There’s lots of noise in the media at the moment about the recent market correction – but what is a correction? And is it something you should be worried about?
On Monday 24th August, global stock markets experienced what’s known as a ‘correction’. A correction occurs when a stock or index loses 10% or more of its value, adjusting for an over-valuation.
While nobody can truly know the source of these short-term stock market fluctuations, the negative sentiment seems to have come from the poor performance of the Chinese stock market.
China stocks fell 9% this morning, the worst day on the Shanghai exchange since 2007 http://t.co/QEqbv20QOv pic.twitter.com/YMa0Qy7yLo
— Bloomberg Business (@business) August 24, 2015
The Chinese stock market had been experiencing dramatic fluctuations for several months of this year, reaching its peak back in June, becoming over-valued to a point which was no longer sustainable. Markets in the UK, US and Europe have bounced back and recovered some of the losses made on Monday, but China has continued to slide.
How regularly do stock market corrections happen?
You’ll be surprised at just how often an occurrence this kind of market movement is.
History tells us that downward movements of 5% tend to happen around three times per year. Since 1927, the S&P 500 has averaged a correction of at least 5%, every 71 trading days, or about once every 3.5 months1.
So, these stock market dips do happen quite regularly. Although these corrections can feel very painful when they happen, especially if you haven’t been investing for long, it’s all part of the normal ups and downs of investing. It’s important to keep a cool head at times like these as emotional, short-term focused decisions can be extremely costly.
Selling your investments and ‘realising’ any losses may lead to you missing out on your investment goals and ultimately losing money. It may be better to stick to your guns and remember that investing is a long-term commitment.

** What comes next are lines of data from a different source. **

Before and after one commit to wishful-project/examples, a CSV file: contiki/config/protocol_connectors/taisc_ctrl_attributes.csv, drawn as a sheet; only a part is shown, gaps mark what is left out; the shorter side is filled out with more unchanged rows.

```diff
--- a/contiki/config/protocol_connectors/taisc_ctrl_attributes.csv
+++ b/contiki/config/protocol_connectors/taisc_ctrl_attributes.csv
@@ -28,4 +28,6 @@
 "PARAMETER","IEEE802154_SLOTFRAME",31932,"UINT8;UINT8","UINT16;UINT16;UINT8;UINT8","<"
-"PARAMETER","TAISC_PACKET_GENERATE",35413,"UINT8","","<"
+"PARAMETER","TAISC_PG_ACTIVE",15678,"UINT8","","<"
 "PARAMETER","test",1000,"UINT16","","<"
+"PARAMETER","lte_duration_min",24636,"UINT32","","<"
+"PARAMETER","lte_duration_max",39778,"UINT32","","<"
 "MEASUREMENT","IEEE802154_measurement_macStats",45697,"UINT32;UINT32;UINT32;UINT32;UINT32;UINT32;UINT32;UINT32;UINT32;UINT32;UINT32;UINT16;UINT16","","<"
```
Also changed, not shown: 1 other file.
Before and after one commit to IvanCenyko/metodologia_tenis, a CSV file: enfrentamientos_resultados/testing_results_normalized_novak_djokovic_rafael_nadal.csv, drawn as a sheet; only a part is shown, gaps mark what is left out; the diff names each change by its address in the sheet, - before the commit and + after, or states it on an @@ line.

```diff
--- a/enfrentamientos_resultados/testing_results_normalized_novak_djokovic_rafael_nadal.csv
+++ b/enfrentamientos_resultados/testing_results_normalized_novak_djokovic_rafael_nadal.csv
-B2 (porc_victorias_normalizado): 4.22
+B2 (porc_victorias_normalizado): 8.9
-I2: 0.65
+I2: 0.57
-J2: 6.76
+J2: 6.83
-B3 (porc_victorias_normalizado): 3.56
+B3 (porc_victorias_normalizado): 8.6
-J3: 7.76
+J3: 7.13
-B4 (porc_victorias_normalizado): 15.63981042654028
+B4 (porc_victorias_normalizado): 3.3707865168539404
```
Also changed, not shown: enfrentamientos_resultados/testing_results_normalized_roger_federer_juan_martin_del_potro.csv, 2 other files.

Risk warning: As with all investing, your capital is at risk. The value of your portfolio with Nutmeg can go down as well as up and you may get back less than you invest. Past or future performance indicators are not a reliable indicator of future performance.
1. How often should investors expect 5% market corrections? – 4th August, 2014